BEGIN Listed entries
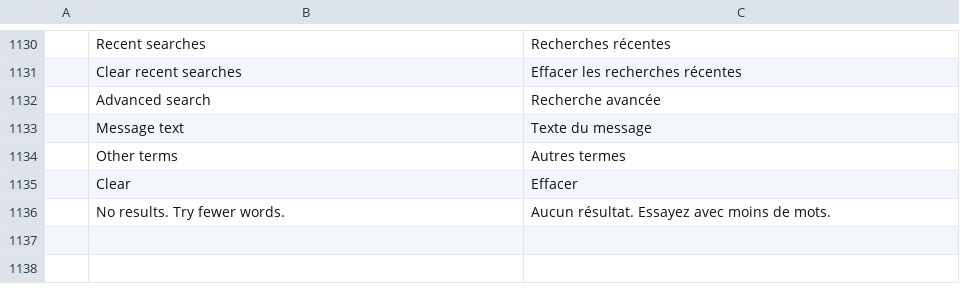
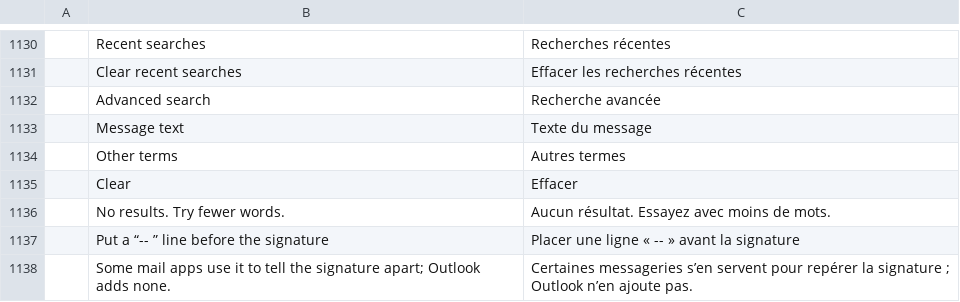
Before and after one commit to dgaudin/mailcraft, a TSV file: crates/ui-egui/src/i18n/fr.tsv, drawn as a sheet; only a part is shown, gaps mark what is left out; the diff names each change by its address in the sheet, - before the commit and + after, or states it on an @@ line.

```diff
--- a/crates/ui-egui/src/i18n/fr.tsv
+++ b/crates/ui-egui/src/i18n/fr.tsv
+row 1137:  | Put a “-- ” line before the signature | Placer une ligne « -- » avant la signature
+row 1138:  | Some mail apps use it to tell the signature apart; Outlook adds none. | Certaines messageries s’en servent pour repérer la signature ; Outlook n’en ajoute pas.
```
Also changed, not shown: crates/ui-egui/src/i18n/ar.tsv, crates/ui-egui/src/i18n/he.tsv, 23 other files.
END Listed entries
- [Task requirements]:
Set the records down again word for word; the pictures stay out.

- [Final answer]:
Before and after one commit to dgaudin/mailcraft, a TSV file: crates/ui-egui/src/i18n/fr.tsv, drawn as a sheet; only a part is shown, gaps mark what is left out; the diff names each change by its address in the sheet, - before the commit and + after, or states it on an @@ line.

```diff
--- a/crates/ui-egui/src/i18n/fr.tsv
+++ b/crates/ui-egui/src/i18n/fr.tsv
+row 1137:  | Put a “-- ” line before the signature | Placer une ligne « -- » avant la signature
+row 1138:  | Some mail apps use it to tell the signature apart; Outlook adds none. | Certaines messageries s’en servent pour repérer la signature ; Outlook n’en ajoute pas.
```
Also changed, not shown: crates/ui-egui/src/i18n/ar.tsv, crates/ui-egui/src/i18n/he.tsv, 23 other files.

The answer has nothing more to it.